Problem statement.
Scan the records that follow, and whenever a line has the word "stone", copy it.

Data extracts.
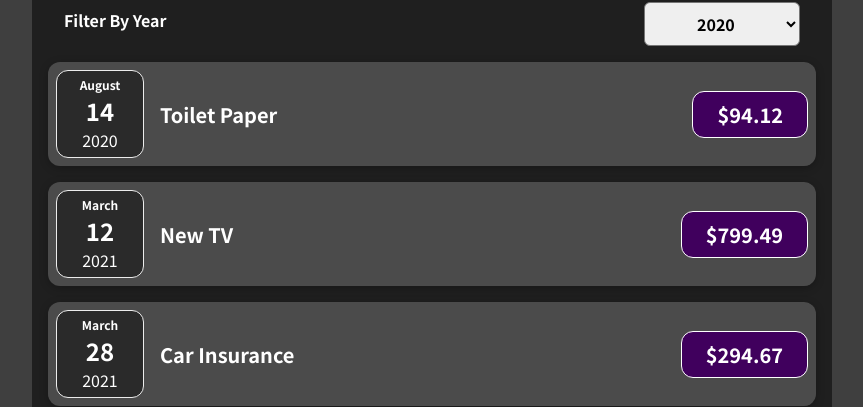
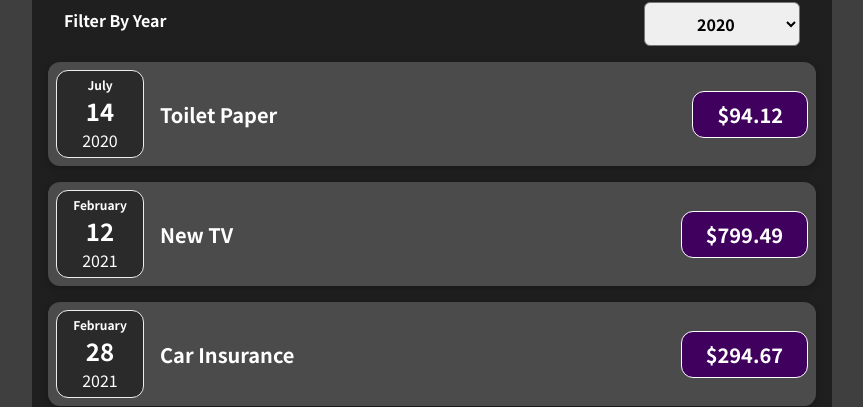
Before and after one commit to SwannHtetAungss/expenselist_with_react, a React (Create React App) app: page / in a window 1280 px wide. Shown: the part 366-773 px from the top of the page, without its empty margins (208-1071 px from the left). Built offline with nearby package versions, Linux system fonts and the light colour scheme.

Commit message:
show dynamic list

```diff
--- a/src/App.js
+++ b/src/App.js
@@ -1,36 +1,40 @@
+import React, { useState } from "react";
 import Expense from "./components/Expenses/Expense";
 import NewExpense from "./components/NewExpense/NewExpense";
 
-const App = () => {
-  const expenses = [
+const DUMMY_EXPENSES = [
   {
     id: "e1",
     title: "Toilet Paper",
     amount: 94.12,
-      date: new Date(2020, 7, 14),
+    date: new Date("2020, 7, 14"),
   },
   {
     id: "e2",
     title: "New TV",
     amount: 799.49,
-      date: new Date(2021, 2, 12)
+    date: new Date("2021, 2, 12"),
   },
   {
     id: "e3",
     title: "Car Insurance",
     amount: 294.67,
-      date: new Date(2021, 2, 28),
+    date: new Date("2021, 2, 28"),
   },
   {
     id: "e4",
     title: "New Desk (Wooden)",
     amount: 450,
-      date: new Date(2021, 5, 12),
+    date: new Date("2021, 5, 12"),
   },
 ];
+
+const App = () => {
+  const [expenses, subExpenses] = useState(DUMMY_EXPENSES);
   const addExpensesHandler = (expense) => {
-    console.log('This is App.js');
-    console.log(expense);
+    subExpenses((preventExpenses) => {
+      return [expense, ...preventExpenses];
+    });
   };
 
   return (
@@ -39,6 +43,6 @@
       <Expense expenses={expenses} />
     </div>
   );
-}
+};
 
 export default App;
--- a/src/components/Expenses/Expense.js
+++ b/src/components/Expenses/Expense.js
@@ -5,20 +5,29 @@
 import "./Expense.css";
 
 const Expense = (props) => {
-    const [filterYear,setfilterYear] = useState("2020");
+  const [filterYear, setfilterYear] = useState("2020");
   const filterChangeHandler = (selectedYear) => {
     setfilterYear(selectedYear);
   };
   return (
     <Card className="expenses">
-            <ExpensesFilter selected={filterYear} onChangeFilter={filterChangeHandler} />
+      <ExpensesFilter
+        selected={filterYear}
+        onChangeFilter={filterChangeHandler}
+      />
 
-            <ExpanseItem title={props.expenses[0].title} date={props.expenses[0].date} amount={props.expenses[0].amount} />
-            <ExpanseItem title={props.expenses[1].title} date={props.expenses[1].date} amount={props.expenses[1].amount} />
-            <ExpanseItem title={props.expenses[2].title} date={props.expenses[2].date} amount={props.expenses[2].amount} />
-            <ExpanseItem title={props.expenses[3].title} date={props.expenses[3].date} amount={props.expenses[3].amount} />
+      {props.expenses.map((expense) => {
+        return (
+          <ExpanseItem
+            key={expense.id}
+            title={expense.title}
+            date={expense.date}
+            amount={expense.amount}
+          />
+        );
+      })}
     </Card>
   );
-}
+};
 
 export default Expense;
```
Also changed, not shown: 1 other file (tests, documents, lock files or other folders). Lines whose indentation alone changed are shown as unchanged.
...
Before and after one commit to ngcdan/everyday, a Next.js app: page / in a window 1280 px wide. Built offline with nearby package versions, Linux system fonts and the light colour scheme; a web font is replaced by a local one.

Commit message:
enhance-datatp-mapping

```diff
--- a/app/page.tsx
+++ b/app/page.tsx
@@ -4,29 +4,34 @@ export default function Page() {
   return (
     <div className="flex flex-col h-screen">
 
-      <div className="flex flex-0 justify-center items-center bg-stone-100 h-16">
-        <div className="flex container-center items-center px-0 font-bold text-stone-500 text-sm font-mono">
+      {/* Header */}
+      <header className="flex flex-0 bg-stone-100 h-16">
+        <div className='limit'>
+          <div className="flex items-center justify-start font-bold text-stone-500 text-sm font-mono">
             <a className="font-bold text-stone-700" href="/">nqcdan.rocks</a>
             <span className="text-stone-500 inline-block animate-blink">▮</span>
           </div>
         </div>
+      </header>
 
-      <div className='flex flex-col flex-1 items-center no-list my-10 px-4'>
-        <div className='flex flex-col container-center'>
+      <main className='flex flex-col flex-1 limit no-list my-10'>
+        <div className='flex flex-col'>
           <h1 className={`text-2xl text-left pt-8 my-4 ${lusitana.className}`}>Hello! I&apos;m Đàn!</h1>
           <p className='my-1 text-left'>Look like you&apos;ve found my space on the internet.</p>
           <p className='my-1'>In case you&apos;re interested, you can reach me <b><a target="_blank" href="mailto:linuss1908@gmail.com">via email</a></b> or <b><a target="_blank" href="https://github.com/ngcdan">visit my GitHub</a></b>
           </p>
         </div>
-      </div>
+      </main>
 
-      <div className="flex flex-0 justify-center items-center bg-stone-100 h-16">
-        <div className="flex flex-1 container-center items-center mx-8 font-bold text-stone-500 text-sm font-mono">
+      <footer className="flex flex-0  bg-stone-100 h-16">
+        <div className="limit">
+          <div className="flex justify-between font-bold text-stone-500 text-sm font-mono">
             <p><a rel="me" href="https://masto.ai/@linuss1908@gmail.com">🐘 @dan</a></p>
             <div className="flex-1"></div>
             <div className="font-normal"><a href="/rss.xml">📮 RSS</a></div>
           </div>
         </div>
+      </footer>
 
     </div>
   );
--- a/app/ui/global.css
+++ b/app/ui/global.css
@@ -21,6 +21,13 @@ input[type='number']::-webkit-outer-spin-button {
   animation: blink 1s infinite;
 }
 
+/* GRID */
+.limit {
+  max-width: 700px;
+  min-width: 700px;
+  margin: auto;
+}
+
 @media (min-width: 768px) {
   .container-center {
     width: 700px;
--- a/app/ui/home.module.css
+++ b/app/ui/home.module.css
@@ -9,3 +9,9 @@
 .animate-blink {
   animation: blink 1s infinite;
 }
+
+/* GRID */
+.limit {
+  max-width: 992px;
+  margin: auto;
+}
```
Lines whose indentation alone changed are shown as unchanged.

Task output.
-      <div className="flex flex-0 justify-center items-center bg-stone-100 h-16">
-        <div className="flex container-center items-center px-0 font-bold text-stone-500 text-sm font-mono">
+      <header className="flex flex-0 bg-stone-100 h-16">
+          <div className="flex items-center justify-start font-bold text-stone-500 text-sm font-mono">
             <a className="font-bold text-stone-700" href="/">nqcdan.rocks</a>
             <span className="text-stone-500 inline-block animate-blink">▮</span>
-      <div className="flex flex-0 justify-center items-center bg-stone-100 h-16">
-        <div className="flex flex-1 container-center items-center mx-8 font-bold text-stone-500 text-sm font-mono">
+      <footer className="flex flex-0  bg-stone-100 h-16">
+          <div className="flex justify-between font-bold text-stone-500 text-sm font-mono">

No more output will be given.